Tuesday, June 03, 2014

Saint Boniface, the English Apostle

Sir Edward Coley Burne-Jones (1833‑1898)
St Boniface
From Cartoons for a Window at the Church of St Mary the Virgin, Speldhurst, Kent
Charcoal and graphite on paper
731 x 400 mm
Tate Britain, London

This is one of the six British saints in a window in the Church of St Mary the Virgin, Speldhurst, Kent. 

The designs were executed in 1875 and the glass was in place the following year by  The Morris Company

The other saints were: St Alban, St Aidan, St Helena, St Oswold and St Walburga. 

It is conscious medievalism, Gothic. It attempts  to summon up a time that probably never existed. But it was and is an inspiration

Christian Wilhelm Ernst Dietrich 1712 -1774
Saint Boniface Felling the Sacred Oak
Oil on canvas
74.4 x 104.5 cm
Scottish National Gallery, Edinburgh

The Christian saint and martyr Boniface was born Winifrid and probably in England

He was Archbishop of Mainz, 744-54. 

He was a Scholar and missionary among Germanic peoples, the "Apostle of the German peoples"

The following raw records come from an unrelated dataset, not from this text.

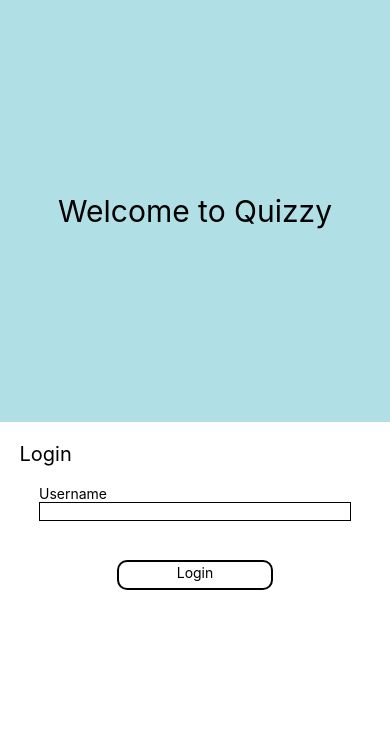
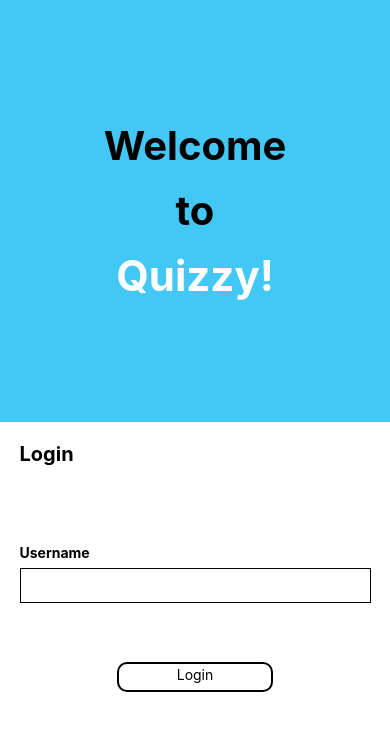
Before and after one commit to Abishek-TechUniv/quiz-frontend-react-native, a React Native app: screen / in a window 390 px wide. Shown: the top 730 px of the page. Built offline with nearby package versions, Linux system fonts and the light colour scheme; no server answers.

Commit message:
Fixed css

```diff
--- a/App/Components/Home/Home.component.js
+++ b/App/Components/Home/Home.component.js
@@ -1,5 +1,5 @@
 import React, { Component } from 'react';
-import { TextInput, View, Text, TouchableHighlight } from 'react-native';
+import { TextInput, View, Text, TouchableHighlight, ScrollView } from 'react-native';
 import axios from 'axios';
 
 import styles from './Home.component.style';
@@ -15,8 +15,7 @@ class Home extends Component {
       userName: '',
       score: 0,
       total: 12,
-      scores: [
-      ],
+      scores: [],
       questions: [],
       selected: [],
       canComplete: false,
@@ -53,10 +52,12 @@ class Home extends Component {
             scores: data,
             score: data.find(x => x.userName === this.state.userName).score,
           });
-        }));
+        })).catch(err => console.log(err));
   }
 
   login() {
+    if (this.state.userName === '') this.setState({ page: 'login' });
+    else {
       axios.post('http://localhost:8080/users', { userName: this.state.userName });
       axios.post('http://localhost:8080/users/response', { userName: this.state.userName })
         .then(result => this.setState({
@@ -67,21 +68,33 @@ class Home extends Component {
         page: 'questions',
       });
     }
-
-  check() {
-    axios.post('http://192.168.0.10:8080/users/response', { userName: this.state.userName })
-      .then(result => (result.data.length === this.state.questions.length));
   }
 
+  check = () => {
+    // axios.post('/users/response', { userName: this.state.userName })
+    //   .then(result => ((result.data.length === this.state.questions.length) ?
+    //     this.setState({ canComplete: true }) : null));
+  }
+
+
   again() {
-    this.setState({ page: 'login', userName: '' });
+    this.setState({
+      page: 'login',
+      userName: '',
+      score: 0,
+      scores: [],
+      selected: [],
+      canComplete: false,
+    });
   }
   render() {
     if (this.state.page === 'login') {
       return (
         <View style={styles.container}>
           <View style={styles.top}>
-            <Text style={styles.welcome}>Welcome to Quizzy</Text>
+            <Text style={styles.welcome}>Welcome</Text>
+            <Text style={styles.welcome}>to</Text>
+            <Text style={styles.quizzy}>Quizzy!</Text>
           </View>
           <View style={styles.bottom}>
             <Text style={styles.login_text}>Login</Text>
@@ -102,6 +115,7 @@ class Home extends Component {
       return (
         <View style={styles.container}>
           <Text style={styles.hello}>Hello {this.state.userName}</Text>
+          <ScrollView>
             <QuestionContainer
               check={() => this.check()}
               userName={this.state.userName}
@@ -110,10 +124,10 @@ class Home extends Component {
             />
             <TouchableHighlight
               style={styles.login_button}
-            onPress={() => this.calculate()}
-            disabled={this.state.canComplete}
+              onPress={() => (this.state.canComplete ? console.log('error') : this.calculate())}
             ><Text style={styles.text}>Complete</Text>
             </TouchableHighlight>
+          </ScrollView>
         </View>
       );
     } return (
--- a/App/Components/Home/Home.component.style.js
+++ b/App/Components/Home/Home.component.style.js
@@ -10,12 +10,24 @@ export default StyleSheet.create({
     flex: 1,
     alignItems: 'center',
     justifyContent: 'center',
-    backgroundColor: 'powderblue',
+    backgroundColor: 'rgb(67,200,245)',
   },
 
   welcome: {
     alignSelf: 'center',
-    fontSize: 30,
+    margin: '2%',
+    fontSize: 40,
+    fontWeight: '700',
+    justifyContent: 'center',
+    alignItems: 'center',
+  },
+
+  quizzy: {
+    color: 'white',
+    alignSelf: 'center',
+    margin: '2%',
+    fontSize: 42,
+    fontWeight: '700',
     justifyContent: 'center',
     alignItems: 'center',
   },
@@ -26,18 +38,24 @@ export default StyleSheet.create({
   },
 
   login_text: {
+    fontWeight: 'bold',
     fontSize: 20,
     margin: '5%',
+    marginBottom: '20%',
   },
 
   user_name: {
-    marginLeft: '10%',
+    fontWeight: 'bold',
+    marginLeft: '5%',
   },
 
   input: {
     alignSelf: 'center',
     borderWidth: 1,
-    width: '80%',
+    height: 35,
+    marginTop: '2%',
+    marginBottom: '5%',
+    width: '90%',
   },
 
   login_button: {
@@ -72,35 +90,35 @@ export default StyleSheet.create({
 
   result: {
     flex: 1,
-    height: '15%',
+    height: '5%',
     margin: '5%',
   },
 
   leaderboard: {
-    height: '50%',
+    height: '60%',
     margin: '5%',
   },
 
   play_button: {
     alignItems: 'center',
     alignSelf: 'center',
-    marginTop: '10%',
+    marginBottom: '10%',
     width: 100,
     height: 30,
     borderWidth: 2,
     borderRadius: 10,
-    marginBottom: '5%',
   },
 
   your_score: {
+    marginTop: '-18%',
     alignSelf: 'center',
     color: 'orange',
     fontSize: 30,
-    marginBottom: '5%',
   },
 
   score: {
     fontSize: 34,
+    fontWeight: '300',
     alignSelf: 'flex-end',
   },
 
@@ -111,7 +129,8 @@ export default StyleSheet.create({
   },
 
   leader_text: {
-    fontSize: 20,
+    fontWeight: 'bold',
+    fontSize: 30,
     alignSelf: 'center',
   },
 });
--- a/App/Components/Leaderboard/Leaderboard.component.js
+++ b/App/Components/Leaderboard/Leaderboard.component.js
@@ -12,7 +12,7 @@ const Leaderboard = (props) => {
      styles.color_details : styles.details}
       key={leader.userName}
     >
-      <Text style={styles.id}>{idx + 1}</Text>
+      <Text style={styles.id}>{idx + 1}.</Text>
       <Text style={styles.name}>{leader.userName}</Text>
       <Text style={styles.score}>{leader.score}</Text>
     </View>));
--- a/App/Components/Leaderboard/Leaderboard.component.style.js
+++ b/App/Components/Leaderboard/Leaderboard.component.style.js
@@ -6,12 +6,12 @@ export default StyleSheet.create({
   },
 
   details: {
-    width: '80%',
-    backgroundColor: 'powderblue',
+    width: '96%',
+    backgroundColor: 'rgb(67,200,245)',
     marginTop: '5%',
     marginBottom: '2%',
-    marginLeft: '10%',
-    marginRight: '10%',
+    marginLeft: '2%',
+    marginRight: '2%',
     padding: '2%',
     justifyContent: 'space-between',
     flexDirection: 'row',
@@ -19,12 +19,12 @@ export default StyleSheet.create({
   },
 
   color_details: {
-    width: '80%',
+    width: '96%',
     backgroundColor: 'pink',
     marginTop: '5%',
     marginBottom: '2%',
-    marginLeft: '10%',
-    marginRight: '10%',
+    marginLeft: '2%',
+    marginRight: '2%',
     padding: '2%',
     justifyContent: 'space-between',
     flexDirection: 'row',
@@ -36,10 +36,14 @@ export default StyleSheet.create({
   },
 
   name: {
+    color: 'white',
+    fontWeight: 'bold',
     fontSize: 20,
   },
 
   score: {
+    color: 'white',
+    fontWeight: 'bold',
     fontSize: 20,
   },
 });
--- a/App/Components/Question/Question.component.js
+++ b/App/Components/Question/Question.component.js
@@ -5,6 +5,7 @@ import axios from 'axios';
 import { View, Text, TouchableHighlight } from 'react-native';
 
 import styles from './Question.component.style';
+import RadioButton from '../RadioButton/RadioButton.component';
 
 export default class Question extends React.Component {
   constructor(props) {
@@ -14,9 +15,11 @@ export default class Question extends React.Component {
     };
   }
   componentDidMount() {
+    this.props.check();
   }
 
   click = (element) => {
+    this.props.check();
     this.setState({ selected: element });
     axios.post(
       'http://localhost:8080/response',
@@ -76,29 +79,3 @@ Question.propTypes = {
 Question.defaultProps = {
   response: { option: '' },
 };
-
-function RadioButton(props) {
-  return (
-    <View style={{
-        height: 12,
-        width: 12,
-        borderRadius: 12,
-        borderWidth: 2,
-        borderColor: '#000',
-        alignItems: 'center',
-        justifyContent: 'center',
-      }}
-    >
-      {props.selected ?
-        <View style={{
-              height: 12,
-              width: 12,
-              borderRadius: 6,
-              backgroundColor: '#000',
-            }}
-        />
-      : null
-        }
-    </View>
-  );
-}
--- a/App/Components/Question/Question.component.style.js
+++ b/App/Components/Question/Question.component.style.js
@@ -12,9 +12,10 @@ export default StyleSheet.create({
   },
 
   questionBox: {
-    backgroundColor: 'powderblue',
+    backgroundColor: 'rgb(67,200,245)',
     borderWidth: 2,
     padding: '2%',
+    margin: '1%',
   },
 
   optionText: {
--- a/App/Components/QuestionContainer/QuestionContainer.component.js
+++ b/App/Components/QuestionContainer/QuestionContainer.component.js
@@ -1,6 +1,6 @@
 import PropTypes from 'prop-types';
 import React from 'react';
-import { ScrollView } from 'react-native';
+import { View } from 'react-native';
 
 import styles from './QuestionContainer.component.style';
 import Question from '../Question/Question.component';
@@ -18,7 +18,7 @@ const QuestionContainer = (props) => {
       response={props.responses
         .find(x => x.questionId === question.questionId)}
     />));
-  return <ScrollView style={styles.questions}>{questions}</ScrollView>;
+  return <View style={styles.questions}>{questions}</View>;
 };
 
 QuestionContainer.propTypes = {
--- /dev/null
+++ b/App/Components/RadioButton/RadioButton.component.js
@@ -0,0 +1,35 @@
+import PropTypes from 'prop-types';
+import React from 'react';
+import { View } from 'react-native';
+
+function RadioButton(props) {
+  return (
+    <View style={{
+        height: 12,
+        width: 12,
+        borderRadius: 12,
+        borderWidth: 2,
+        borderColor: '#000',
+        alignItems: 'center',
+        justifyContent: 'center',
+      }}
+    >
+      {props.selected ?
+        <View style={{
+              height: 12,
+              width: 12,
+              borderRadius: 6,
+              backgroundColor: '#000',
+            }}
+        />
+      : null
+        }
+    </View>
+  );
+}
+
+RadioButton.propTypes = {
+  selected: PropTypes.bool.isRequired,
+};
+
+module.exports = RadioButton;
```
Lines whose indentation alone changed are shown as unchanged.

Martyred, he was buried at Fulda and is still widely venerated in Germany and Holland

According to the 8th century Vita Bonifatii auctore Willibaldi, Boniface felled the Donar Oak, ("Jupiter's oak" ) near the present-day town of Fritzlar in northern Hesse. 

Boniface started to chop the oak down, when suddenly a great wind blew the ancient oak over. 

When the pagan god did not strike him down, the people were amazed and converted to Christianity. 

He built a chapel dedicated to Saint Peter from its wood at the site. The chapel was the beginning of the monastery in Fritzlar.

Fritzlar was the birthplace of the German Empire which lasted from the 10th century until the Napoleonic Wars in the 19th century

In 1741 Dietrich was appointed court painter to Augustus III at Dresden (He was also King of Poland and Grand Duke of Lithuania from 1734 until 1763, as well as Elector of Saxony in the Holy Roman Empire from 1733 until 1763)

Thus the painting depicting the Apostle of Germany has  more political meaning than religious

Edward Dujardin (1817 - 1889)
Saint Boniface kneeling on the ground being blessed by Saint Willibrord
Pen lithograph
113 millimetres  x 83 millimetres
The British Museum, London

Edward Du Jardin was a Belgian painter based in Antwerp. He painted many religious works including Stations of the Cross

A political Flemish extremist, this work of his is religious and bears no political message

Pope Leo XIII in his Encyclical Officio Sanctissimo (22nd December 1887) extolled St Boniface when talking about the Church in Bavaria thus:
" But he to whom beyond others praise is certainly due, in that he nourished and cherished the faith in Bavaria, is St. Boniface, the Archbishop of Mayence, who also is celebrated in an undying and most trustworthy account as the father of Christian Germany, its Apostle and Martyr.  
He fulfilled the office of legate to the Roman Pontiffs Gregory the Second and Third, and Zachary, in whose favour he stood high, and in their name and by their authority he divided the country of Bavaria into dioceses, and thus, having constituted a regular hierarchy, handed on the faith which had been planted there to future generations.  
St. Gregory II, writing to Boniface himself, says: 
"The field of the Lord, which was lying waste, and had grown unfruitful through infidelity with the thorns of thistles, being tilled by the ploughshare of Thy doctrine, has received the seed of the word and brought forth an abundant harvest of faithfulness." (Ep. xiii. ad Bonifacium - cfr. Labbeurm Collect. Conc. v., viii.) 
From that time the religion of the Bavarians remained safe and sure through all changes in civil affairs, although in course of time very sharply tried. For indeed there ensued those broils and contentions of the empire against the priesthood which were so bitter, enduring, and destructive; in these, however, there was more to rejoice than to sadden the Church in Bavaria."
These were words written just after Bismarck`s Kulturkampf

More recently on the 1250th anniversary of the Martyrdom of St Boniface, Saint John Paul II recalled in 2004 that
"St Boniface was discouraged neither by the difficulties caused by the obstacles he encountered nor by failure and defeats.  
He bequeathed to others for their guidance his own experience of life:   
"Let us stand firm in the fight on the day of the Lord, for days of affliction and misery are here.... We are not dogs that cannot speak, nor silent observers, nor mercenaries fleeing from wolves! Instead, we are hard-working Pastors who watch over Christ's flock, who proclaim God's will to people whether important or ordinary, rich or poor... in season and out of season" (Boniface to Cuthbert, Archbishop of Canterbury, in the year 747)."